* _Exercise instructions_
The pictures in the data below are to be omitted; all else must be duplicated exactly.

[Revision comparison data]
⁂
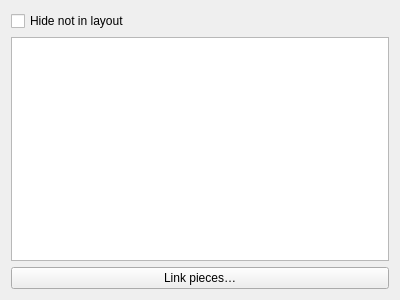
This is src/app/ostara/dialogs/vwidgetdetails.ui in equinox-patterns/Ostara as Qt 5 draws it before an edit. The edited form follows.
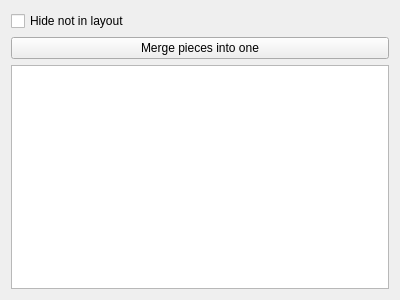
This is the edited form. Custom widgets are drawn as their Qt base class.

Commit message: OPieceGroup done: Pieces dock, styled tree, group in-layout, foldline, fr translations

```diff
--- a/src/app/ostara/dialogs/vwidgetdetails.ui
+++ b/src/app/ostara/dialogs/vwidgetdetails.ui
@@ -28,7 +28,14 @@
     </widget>
    </item>
    <item>
-    <widget class="QTreeWidget" name="treeWidget">
+    <widget class="QPushButton" name="linkPiecesButton">
+     <property name="text">
+      <string>Merge pieces into one</string>
+     </property>
+    </widget>
+   </item>
+   <item>
+    <widget class="OTreeWidget" name="treeWidget">
      <property name="alternatingRowColors">
       <bool>true</bool>
      </property>
@@ -55,15 +62,15 @@
      </attribute>
     </widget>
    </item>
-   <item>
-    <widget class="QPushButton" name="linkPiecesButton">
-     <property name="text">
-      <string>Link pieces…</string>
-     </property>
-    </widget>
-   </item>
   </layout>
  </widget>
+ <customwidgets>
+  <customwidget>
+   <class>OTreeWidget</class>
+   <extends>QTreeWidget</extends>
+   <header>../widgets/otreewidget.h</header>
+  </customwidget>
+ </customwidgets>
  <resources/>
  <connections/>
 </ui>
```
The commit also changes 24 other files.
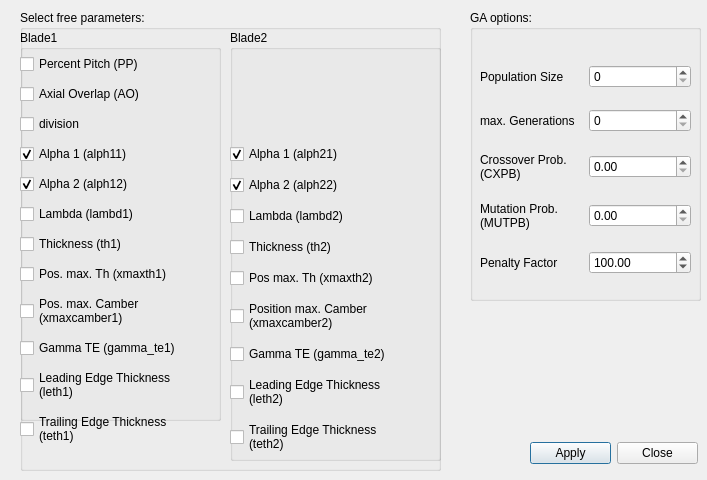
Before: the Qt Designer form module/UI/qtdesigner/deapwindow.ui in badabush/Blade-Optimization-Tool, drawn with Qt 5.
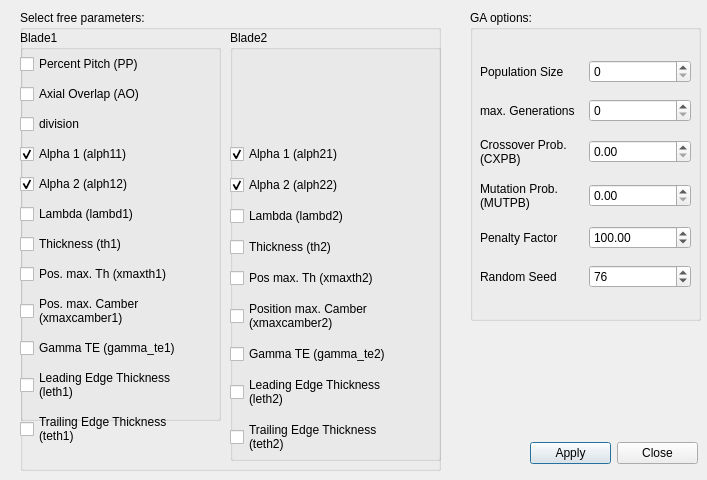
After: the same form once the commit is applied.

```diff
--- a/module/UI/qtdesigner/deapwindow.ui
+++ b/module/UI/qtdesigner/deapwindow.ui
@@ -297,7 +297,7 @@
      <x>470</x>
      <y>10</y>
      <width>231</width>
-     <height>291</height>
+     <height>311</height>
     </rect>
    </property>
    <property name="title">
@@ -309,7 +309,7 @@
       <x>10</x>
       <y>40</y>
       <width>211</width>
-      <height>241</height>
+      <height>251</height>
      </rect>
     </property>
     <layout class="QGridLayout" name="gridLayout_2">
@@ -391,6 +391,26 @@
        </property>
       </widget>
      </item>
+     <item row="5" column="0">
+      <widget class="QLabel" name="label_6">
+       <property name="text">
+        <string>Random Seed</string>
+       </property>
+      </widget>
+     </item>
+     <item row="5" column="1">
+      <widget class="QSpinBox" name="input_rnd_seed">
+       <property name="minimum">
+        <number>0</number>
+       </property>
+       <property name="maximum">
+        <number>10000</number>
+       </property>
+       <property name="value">
+        <number>76</number>
+       </property>
+      </widget>
+     </item>
     </layout>
    </widget>
   </widget>
```
Left out of the diff: 82 changed lines with no effect on the pictures.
⁂
* _Solution to this task_
This is src/app/ostara/dialogs/vwidgetdetails.ui in equinox-patterns/Ostara as Qt 5 draws it before an edit. The edited form follows.
This is the edited form. Custom widgets are drawn as their Qt base class.

Commit message: OPieceGroup done: Pieces dock, styled tree, group in-layout, foldline, fr translations

```diff
--- a/src/app/ostara/dialogs/vwidgetdetails.ui
+++ b/src/app/ostara/dialogs/vwidgetdetails.ui
@@ -28,7 +28,14 @@
     </widget>
    </item>
    <item>
-    <widget class="QTreeWidget" name="treeWidget">
+    <widget class="QPushButton" name="linkPiecesButton">
+     <property name="text">
+      <string>Merge pieces into one</string>
+     </property>
+    </widget>
+   </item>
+   <item>
+    <widget class="OTreeWidget" name="treeWidget">
      <property name="alternatingRowColors">
       <bool>true</bool>
      </property>
@@ -55,15 +62,15 @@
      </attribute>
     </widget>
    </item>
-   <item>
-    <widget class="QPushButton" name="linkPiecesButton">
-     <property name="text">
-      <string>Link pieces…</string>
-     </property>
-    </widget>
-   </item>
   </layout>
  </widget>
+ <customwidgets>
+  <customwidget>
+   <class>OTreeWidget</class>
+   <extends>QTreeWidget</extends>
+   <header>../widgets/otreewidget.h</header>
+  </customwidget>
+ </customwidgets>
  <resources/>
  <connections/>
 </ui>
```
The commit also changes 24 other files.
Before: the Qt Designer form module/UI/qtdesigner/deapwindow.ui in badabush/Blade-Optimization-Tool, drawn with Qt 5.
After: the same form once the commit is applied.

```diff
--- a/module/UI/qtdesigner/deapwindow.ui
+++ b/module/UI/qtdesigner/deapwindow.ui
@@ -297,7 +297,7 @@
      <x>470</x>
      <y>10</y>
      <width>231</width>
-     <height>291</height>
+     <height>311</height>
     </rect>
    </property>
    <property name="title">
@@ -309,7 +309,7 @@
       <x>10</x>
       <y>40</y>
       <width>211</width>
-      <height>241</height>
+      <height>251</height>
      </rect>
     </property>
     <layout class="QGridLayout" name="gridLayout_2">
@@ -391,6 +391,26 @@
        </property>
       </widget>
      </item>
+     <item row="5" column="0">
+      <widget class="QLabel" name="label_6">
+       <property name="text">
+        <string>Random Seed</string>
+       </property>
+      </widget>
+     </item>
+     <item row="5" column="1">
+      <widget class="QSpinBox" name="input_rnd_seed">
+       <property name="minimum">
+        <number>0</number>
+       </property>
+       <property name="maximum">
+        <number>10000</number>
+       </property>
+       <property name="value">
+        <number>76</number>
+       </property>
+      </widget>
+     </item>
     </layout>
    </widget>
   </widget>
```
Left out of the diff: 82 changed lines with no effect on the pictures.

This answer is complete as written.